[Detected change data]

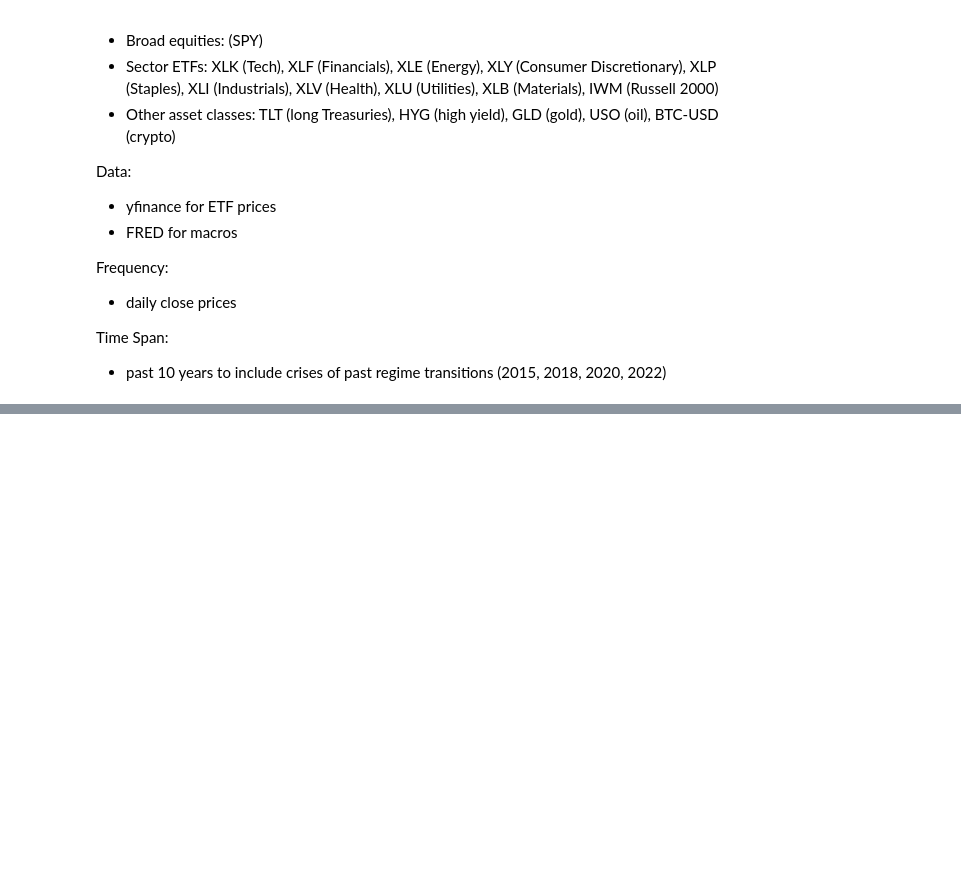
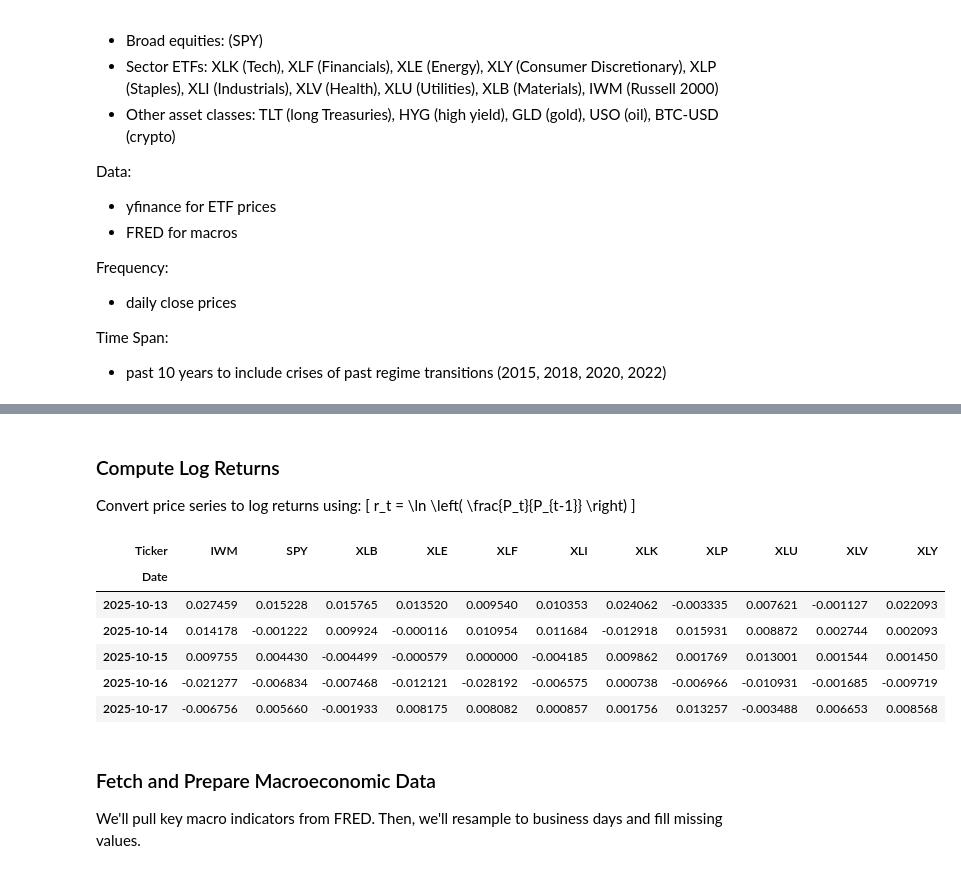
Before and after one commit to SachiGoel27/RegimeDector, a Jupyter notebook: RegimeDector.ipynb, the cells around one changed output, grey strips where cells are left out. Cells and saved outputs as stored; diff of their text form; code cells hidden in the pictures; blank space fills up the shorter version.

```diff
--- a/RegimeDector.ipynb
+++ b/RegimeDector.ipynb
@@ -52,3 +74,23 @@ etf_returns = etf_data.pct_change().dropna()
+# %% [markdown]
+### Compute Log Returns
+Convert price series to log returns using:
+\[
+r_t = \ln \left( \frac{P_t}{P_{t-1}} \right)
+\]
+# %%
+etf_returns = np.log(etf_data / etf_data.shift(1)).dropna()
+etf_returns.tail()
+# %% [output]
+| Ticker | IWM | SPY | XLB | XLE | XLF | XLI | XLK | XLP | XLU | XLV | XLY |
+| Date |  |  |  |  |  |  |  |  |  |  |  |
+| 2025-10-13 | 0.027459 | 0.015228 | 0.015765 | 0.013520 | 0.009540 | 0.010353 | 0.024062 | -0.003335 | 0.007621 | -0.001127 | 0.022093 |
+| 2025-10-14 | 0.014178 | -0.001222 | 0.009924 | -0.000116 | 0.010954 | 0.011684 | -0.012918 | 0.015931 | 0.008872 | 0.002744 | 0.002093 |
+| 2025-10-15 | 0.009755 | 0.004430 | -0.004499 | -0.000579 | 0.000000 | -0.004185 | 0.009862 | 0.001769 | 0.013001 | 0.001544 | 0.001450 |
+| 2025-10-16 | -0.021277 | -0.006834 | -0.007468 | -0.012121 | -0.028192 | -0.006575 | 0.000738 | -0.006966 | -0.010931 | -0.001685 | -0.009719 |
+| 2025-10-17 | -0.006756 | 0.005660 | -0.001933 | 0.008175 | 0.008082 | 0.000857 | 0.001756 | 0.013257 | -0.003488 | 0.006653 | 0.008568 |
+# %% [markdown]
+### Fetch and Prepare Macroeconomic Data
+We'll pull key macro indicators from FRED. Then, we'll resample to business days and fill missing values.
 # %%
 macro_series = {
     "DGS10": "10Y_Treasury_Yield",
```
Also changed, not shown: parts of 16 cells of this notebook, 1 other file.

Assigned task: Please find how many lines of the entries above include the string "changed", giving the number and nothing else.

Answer area: 2